[Web document revisions]

>>

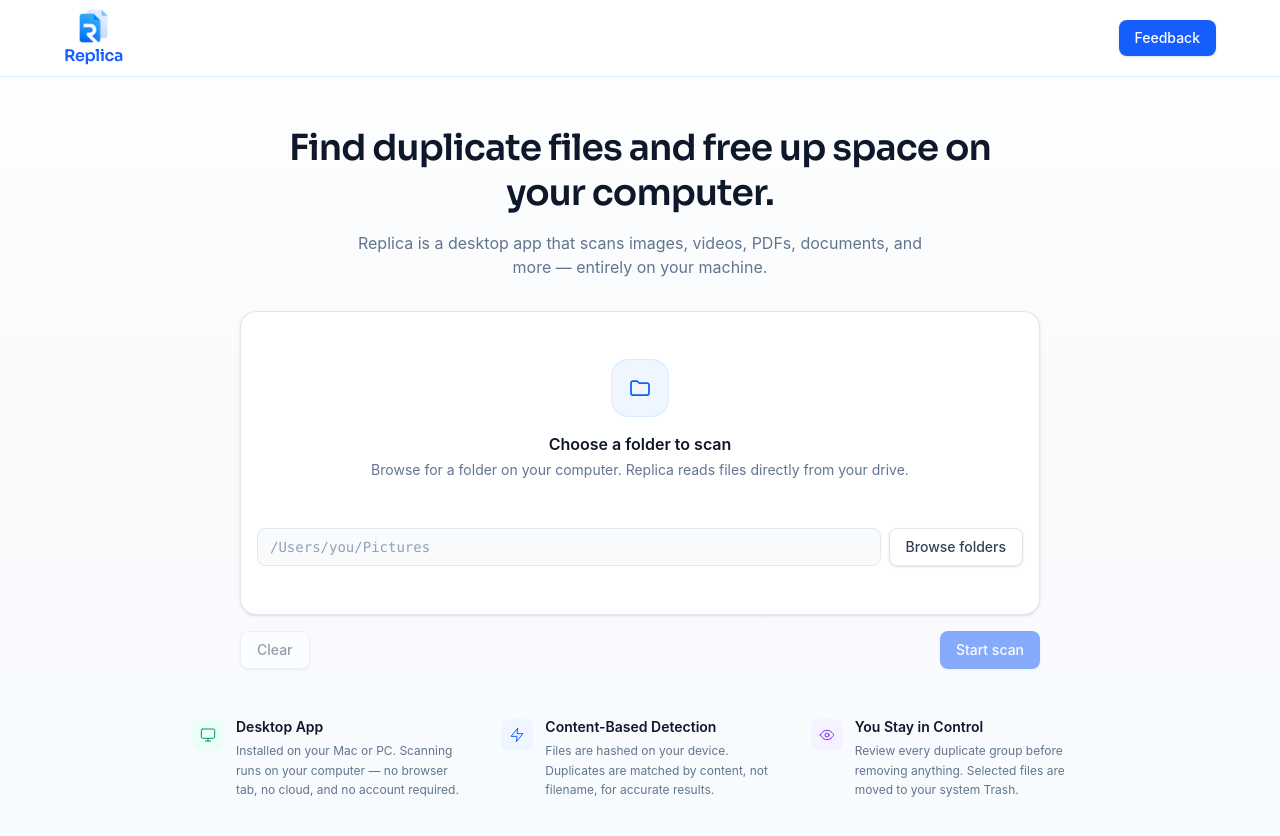
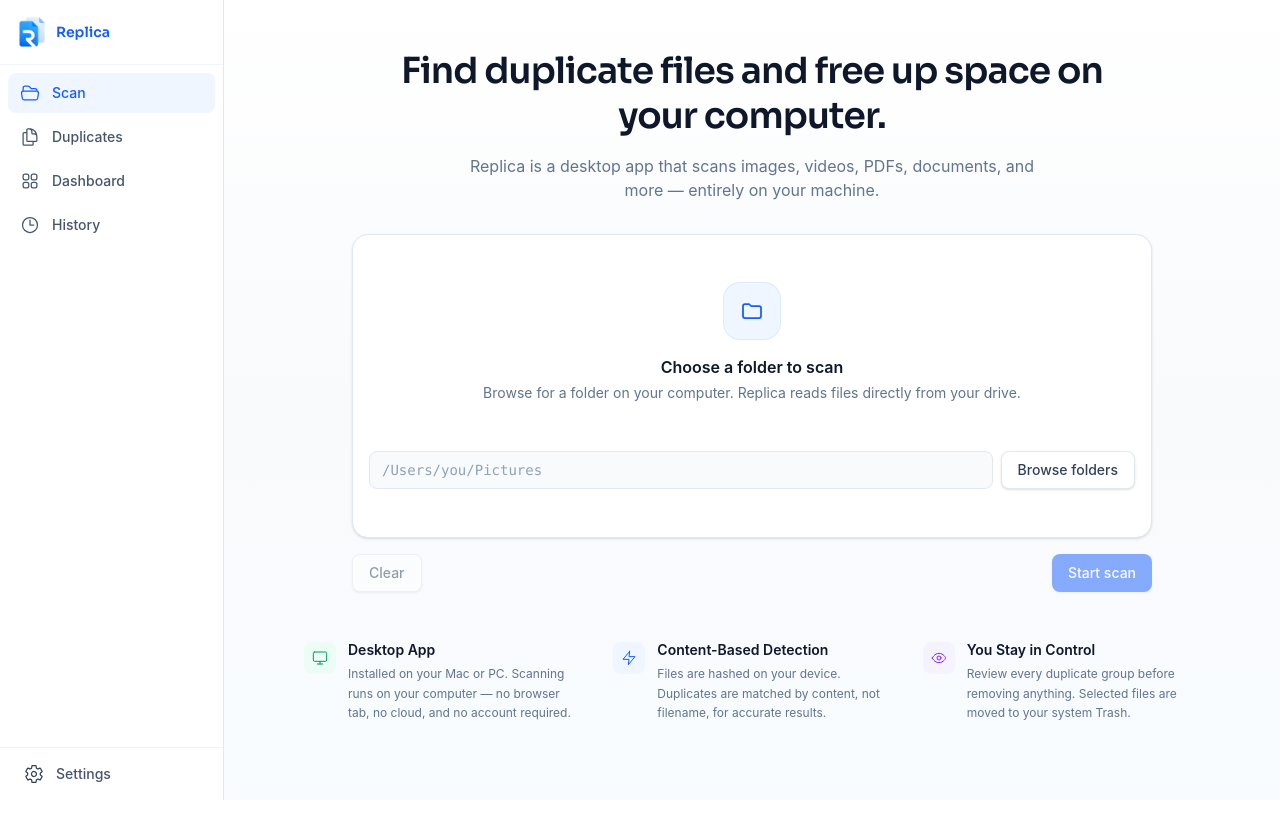
Before and after one commit to Dcalim/Replica, a React (Vite) app in the folder FrontEnd/: page / in a window 1280 px wide. Shown: the top 836 px of the page. After the commit the page ends 800 px from the top, so only its background shows below. Built offline with nearby package versions, Linux system fonts and the light colour scheme; no server answers.

Commit message:
redesigned navigation menu

```diff
--- a/FrontEnd/package.json
+++ b/FrontEnd/package.json
@@ -16,6 +16,7 @@
     "react": "^19.2.6",
     "react-dom": "^19.2.6",
     "react-i18next": "^17.0.8",
+    "react-icons": "^5.7.0",
     "react-redux": "^9.3.0",
     "react-router-dom": "^7.18.1"
   },
--- a/FrontEnd/src/App.tsx
+++ b/FrontEnd/src/App.tsx
@@ -1,22 +1,29 @@
 import { Navigate, Route, Routes } from "react-router-dom";
-import Header from "./components/Header";
+import SideBarMenu, { SIDEBAR_MARGIN } from "./components/SideBarMenu";
 import ScanView from "./components/Views/ScanView";
 import ResultsView from "./components/Views/ResultsView";
-import FeedbackModal from "./components/Views/FeedbackModal";
+import DashboardView from "./components/Views/DashboardView";
+import HistoryView from "./components/Views/HistoryView";
+import SettingsModal from "./components/Views/SettingsModal";
 import { ROUTES } from "./models/constant";
 
 function App() {
   return (
-    <div className="flex min-h-screen flex-col bg-linear-to-b from-white via-slate-50 to-blue-50/40 text-slate-900">
-      <Header />
-      <FeedbackModal />
-      <main className="flex flex-1 flex-col">
+    <div className="min-h-screen bg-linear-to-b from-white via-slate-50 to-blue-50/40 text-slate-900">
+      <SideBarMenu />
+      <div className={`min-h-screen ${SIDEBAR_MARGIN}`}>
+        <SettingsModal />
+        <main className="flex min-h-screen flex-col">
           <Routes>
             <Route path={ROUTES.SCAN} element={<ScanView />} />
+            <Route path={ROUTES.DUPLICATES} element={<ResultsView />} />
             <Route path={ROUTES.RESULTS} element={<ResultsView />} />
+            <Route path={ROUTES.DASHBOARD} element={<DashboardView />} />
+            <Route path={ROUTES.HISTORY} element={<HistoryView />} />
             <Route path="*" element={<Navigate to={ROUTES.SCAN} replace />} />
           </Routes>
         </main>
+      </div>
     </div>
   );
 }
--- a/FrontEnd/src/assets/locales/en.json
+++ b/FrontEnd/src/assets/locales/en.json
@@ -3,11 +3,18 @@
         "appName": "Replica"
     },
     "header": {
-        "feedback": "Feedback"
+        "settings": "Settings"
     },
-    "feedbackModal": {
-        "heading": "Send feedback",
-        "description": "Feedback form coming soon."
+    "sidebar": {
+        "ariaLabel": "Main navigation",
+        "scan": "Scan",
+        "duplicates": "Duplicates",
+        "dashboard": "Dashboard",
+        "history": "History"
+    },
+    "settingsModal": {
+        "heading": "Settings",
+        "description": "Settings coming soon."
     },
     "scanView": {
         "title": "Find duplicate files and free up space on your computer.",
--- a/FrontEnd/src/components/Button.tsx
+++ b/FrontEnd/src/components/Button.tsx
@@ -1,11 +1,13 @@
 import type { ReactNode } from "react";
 
 export interface ButtonProps {
-  variant?: "primary" | "secondary" | "alert";
+  variant?: "primary" | "secondary" | "alert" | "clear";
   size?: "sm" | "md" | "lg";
   children?: ReactNode;
+  iconOnly?: boolean;
   disabled?: boolean;
   className?: string;
+  ariaLabel?: string;
   onClick?: () => void;
 }
 
@@ -16,6 +18,8 @@ const variantClasses: Record<NonNullable<ButtonProps["variant"]>, string> = {
     "border border-slate-200 bg-white text-slate-700 hover:bg-slate-50 focus:ring-slate-300",
   alert:
     "bg-red-600 text-white hover:bg-red-500 focus:ring-red-300",
+  clear:
+    "border-0 bg-transparent text-slate-500 shadow-none hover:bg-slate-100 hover:text-slate-700 focus:ring-slate-300",
 };
 
 const sizeClasses: Record<NonNullable<ButtonProps["size"]>, string> = {
@@ -24,18 +28,27 @@ const sizeClasses: Record<NonNullable<ButtonProps["size"]>, string> = {
   lg: "px-6 py-3 text-base",
 };
 
+const iconOnlySizeClasses: Record<NonNullable<ButtonProps["size"]>, string> = {
+  sm: "p-1.5",
+  md: "p-2",
+  lg: "p-2.5",
+};
+
 const Button = ({
   variant = "primary",
   size = "md",
   children,
+  iconOnly = false,
   disabled = false,
   className = "",
+  ariaLabel,
   onClick,
 }: ButtonProps) => {
   const classes = [
-    "inline-flex items-center justify-center rounded-lg font-medium shadow-sm transition focus:outline-none focus:ring-2 disabled:pointer-events-none disabled:opacity-50",
+    "inline-flex items-center justify-center rounded-lg font-medium transition focus:outline-none focus:ring-2 disabled:pointer-events-none disabled:opacity-50",
+    variant === "clear" ? "shadow-none" : "shadow-sm",
     variantClasses[variant],
-    sizeClasses[size],
+    iconOnly ? iconOnlySizeClasses[size] : sizeClasses[size],
     className,
   ]
     .filter(Boolean)
@@ -46,6 +59,7 @@ const Button = ({
       type="button"
       className={classes}
       disabled={disabled}
+      aria-label={ariaLabel}
       onClick={onClick}
     >
       {children}
--- a/FrontEnd/src/components/Header.tsx
+++ /dev/null
@@ -1,33 +0,0 @@
-import Logo from "../assets/icons/ReplicaLogoAlt.png"
-import { useTranslation } from "react-i18next"
-import Button from "./Button"
-import { useAppDispatch } from '../store/store'
-import { setShowFeedbackModal } from '../reducers/ui'
-
-const Header = () => {
-  const { t } = useTranslation()
-  const dispatch = useAppDispatch();
-
-  return (
-    <header className="sticky top-0 z-10 w-full border-b border-blue-100 bg-white">
-      <div className="flex items-center justify-between py-2 lg:px-16 px-4">
-        <div className="flex flex-col items-center gap-0 hover:brightness-125 transition-all duration-100">
-          <img
-            src={Logo}
-            alt={`${t("global.appName")} logo`}
-            className="h-9 w-auto object-contain"
-          />
-          <h1 className="font-['Sora'] text-base font-semibold tracking-tight text-blue-600">
-            {t('global.appName')}
-          </h1>
-        </div>
-
-        <Button variant="primary" size="md" onClick={() => dispatch(setShowFeedbackModal(true))}>
-          {t('header.feedback')}
-        </Button>
-      </div>
-    </header>
-  )
-}
-
-export default Header
--- /dev/null
+++ b/FrontEnd/src/components/SideBarMenu.tsx
@@ -0,0 +1,106 @@
+import type { ReactNode } from "react";
+import { NavLink } from "react-router-dom";
+import { useTranslation } from "react-i18next";
+import {
+  HiOutlineClock,
+  HiOutlineDocumentDuplicate,
+  HiOutlineFolderOpen,
+  HiOutlineSquares2X2,
+} from "react-icons/hi2";
+import { IoSettingsOutline } from "react-icons/io5";
+import Logo from "../assets/icons/ReplicaLogoAlt.png";
+import Button from "./Button";
+import { ROUTES, type AppRoute } from "../models/constant";
+import { useAppDispatch } from "../store/store";
+import { setShowSettingsModal } from "../reducers/ui";
+
+type NavItem = {
+  route: AppRoute;
+  labelKey: string;
+  icon: ReactNode;
+};
+
+const navItems: NavItem[] = [
+  {
+    route: ROUTES.SCAN,
+    labelKey: "sidebar.scan",
+    icon: <HiOutlineFolderOpen className="size-5 shrink-0" aria-hidden />,
+  },
+  {
+    route: ROUTES.DUPLICATES,
+    labelKey: "sidebar.duplicates",
+    icon: <HiOutlineDocumentDuplicate className="size-5 shrink-0" aria-hidden />,
+  },
+  {
+    route: ROUTES.DASHBOARD,
+    labelKey: "sidebar.dashboard",
+    icon: <HiOutlineSquares2X2 className="size-5 shrink-0" aria-hidden />,
+  },
+  {
+    route: ROUTES.HISTORY,
+    labelKey: "sidebar.history",
+    icon: <HiOutlineClock className="size-5 shrink-0" aria-hidden />,
+  },
+];
+
+const SideBarMenu = () => {
+  const { t } = useTranslation();
+  const dispatch = useAppDispatch();
+
+  const itemClass = (isActive: boolean) =>
+    [
+      "flex items-center gap-3 rounded-lg px-3 py-2.5 text-sm font-medium transition",
+      isActive
+        ? "bg-blue-50 text-blue-600"
+        : "text-slate-600 hover:bg-slate-50 hover:text-slate-900",
+    ].join(" ");
+
+  return (
+    <aside
+      className="fixed inset-y-0 left-0 z-20 flex h-screen w-56 flex-col border-r border-slate-200 bg-white"
+      aria-label={t("sidebar.ariaLabel")}
+    >
+      <div className="flex shrink-0 items-center gap-2 border-b border-slate-100 px-4 py-4">
+        <img
+          src={Logo}
+          alt={`${t("global.appName")} logo`}
+          className="h-8 w-8 shrink-0 object-contain"
+        />
+        <span className="truncate font-['Sora'] text-sm font-semibold text-blue-600">
+          {t("global.appName")}
+        </span>
+      </div>
+
+      <nav className="flex flex-1 flex-col gap-1 overflow-y-auto p-2">
+        {navItems.map(({ route, labelKey, icon }) => (
+          <NavLink
+            key={route}
+            to={route}
+            end={route === ROUTES.SCAN}
+            className={({ isActive }) => itemClass(isActive)}
+          >
+            {icon}
+            <span className="truncate">{t(labelKey)}</span>
+          </NavLink>
+        ))}
+      </nav>
+
+      <div className="shrink-0 border-t border-slate-100 p-2">
+        <Button
+          variant="clear"
+          size="md"
+          className="w-full justify-start gap-3 px-3"
+          ariaLabel={t("header.settings")}
+          onClick={() => dispatch(setShowSettingsModal(true))}
+        >
+          <IoSettingsOutline className="size-5 shrink-0 text-slate-700" aria-hidden />
+          <span className="text-sm text-slate-600">{t("header.settings")}</span>
+        </Button>
+      </div>
+    </aside>
+  );
+};
+
+export default SideBarMenu;
+
+export const SIDEBAR_MARGIN = "ml-56";
--- /dev/null
+++ b/FrontEnd/src/components/Views/DashboardView.tsx
@@ -0,0 +1,12 @@
+const DashboardView = () => {
+  return (
+    <div className="mx-auto flex w-full max-w-4xl flex-col items-center py-12 text-center">
+      <h1 className="font-['Sora'] text-2xl font-semibold text-slate-900">
+        Dashboard
+      </h1>
+      <p className="mt-2 text-sm text-slate-500">Coming soon.</p>
+    </div>
+  );
+};
+
+export default DashboardView;
--- a/FrontEnd/src/components/Views/FeedbackModal.tsx
+++ /dev/null
@@ -1,20 +0,0 @@
-import { useTranslation } from "react-i18next";
-import Modal from "../Modal";
-import { setShowFeedbackModal } from "../../reducers/ui";
-import { useAppDispatch, useAppSelector } from "../../store/store";
-
-const FeedbackModal = () => {
-  const { t } = useTranslation();
-  const dispatch = useAppDispatch();
-  const showFeedbackModal = useAppSelector((state) => state.ui.showFeedbackModal);
-
-  return (
-    <div>
-      <Modal show={showFeedbackModal} heading={t("feedbackModal.title")} onClose={() => dispatch(setShowFeedbackModal(false))}>
-        "Content"
-      </Modal>
-    </div>
-  )
-}
-
-export default FeedbackModal;
--- /dev/null
+++ b/FrontEnd/src/components/Views/HistoryView.tsx
@@ -0,0 +1,12 @@
+const HistoryView = () => {
+  return (
+    <div className="mx-auto flex w-full max-w-4xl flex-col items-center py-12 text-center">
+      <h1 className="font-['Sora'] text-2xl font-semibold text-slate-900">
+        History
+      </h1>
+      <p className="mt-2 text-sm text-slate-500">Coming soon.</p>
+    </div>
+  );
+};
+
+export default HistoryView;
--- /dev/null
+++ b/FrontEnd/src/components/Views/SettingsModal.tsx
@@ -0,0 +1,22 @@
+import { useTranslation } from "react-i18next";
+import Modal from "../Modal";
+import { setShowSettingsModal } from "../../reducers/ui";
+import { useAppDispatch, useAppSelector } from "../../store/store";
+
+const SettingsModal = () => {
+  const { t } = useTranslation();
+  const dispatch = useAppDispatch();
+  const showSettingsModal = useAppSelector((state) => state.ui.showSettingsModal);
+
+  return (
+    <Modal
+      show={showSettingsModal}
+      heading={t("settingsModal.heading")}
+      onClose={() => dispatch(setShowSettingsModal(false))}
+    >
+      <p>{t("settingsModal.description")}</p>
+    </Modal>
+  );
+};
+
+export default SettingsModal;
--- a/FrontEnd/src/models/constant.ts
+++ b/FrontEnd/src/models/constant.ts
@@ -3,5 +3,10 @@ export const APP_NAME = "Replica"
 
 export const ROUTES = {
   SCAN: "/",
+  DUPLICATES: "/duplicates",
+  DASHBOARD: "/dashboard",
+  HISTORY: "/history",
   RESULTS: "/results",
 } as const;
+
+export type AppRoute = (typeof ROUTES)[keyof typeof ROUTES];
--- a/FrontEnd/src/reducers/ui.ts
+++ b/FrontEnd/src/reducers/ui.ts
@@ -2,7 +2,7 @@ import { createSlice } from '@reduxjs/toolkit'
 
 const initialState = {
   isUploading: false,
-  showFeedbackModal: false,
+  showSettingsModal: false,
 }
 
 const uiReducer = createSlice({
@@ -12,11 +12,11 @@ const uiReducer = createSlice({
     setIsUploading: (state, action) => {
       state.isUploading = action.payload;
     },
-    setShowFeedbackModal: (state, action) => {
-      state.showFeedbackModal = action.payload;
+    setShowSettingsModal: (state, action) => {
+      state.showSettingsModal = action.payload;
     },
   },
 });
 
-export const { setIsUploading, setShowFeedbackModal } = uiReducer.actions;
+export const { setIsUploading, setShowSettingsModal } = uiReducer.actions;
 export default uiReducer.reducer;
```
Also changed, not shown: 1 other file (tests, documents, lock files or other folders). Lines whose indentation alone changed are shown as unchanged.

<<

Directions for this task
From the entries above, copy every line that holds the word "AppRoute".

Response area
+import { ROUTES, type AppRoute } from "../models/constant";
+  route: AppRoute;
+export type AppRoute = (typeof ROUTES)[keyof typeof ROUTES];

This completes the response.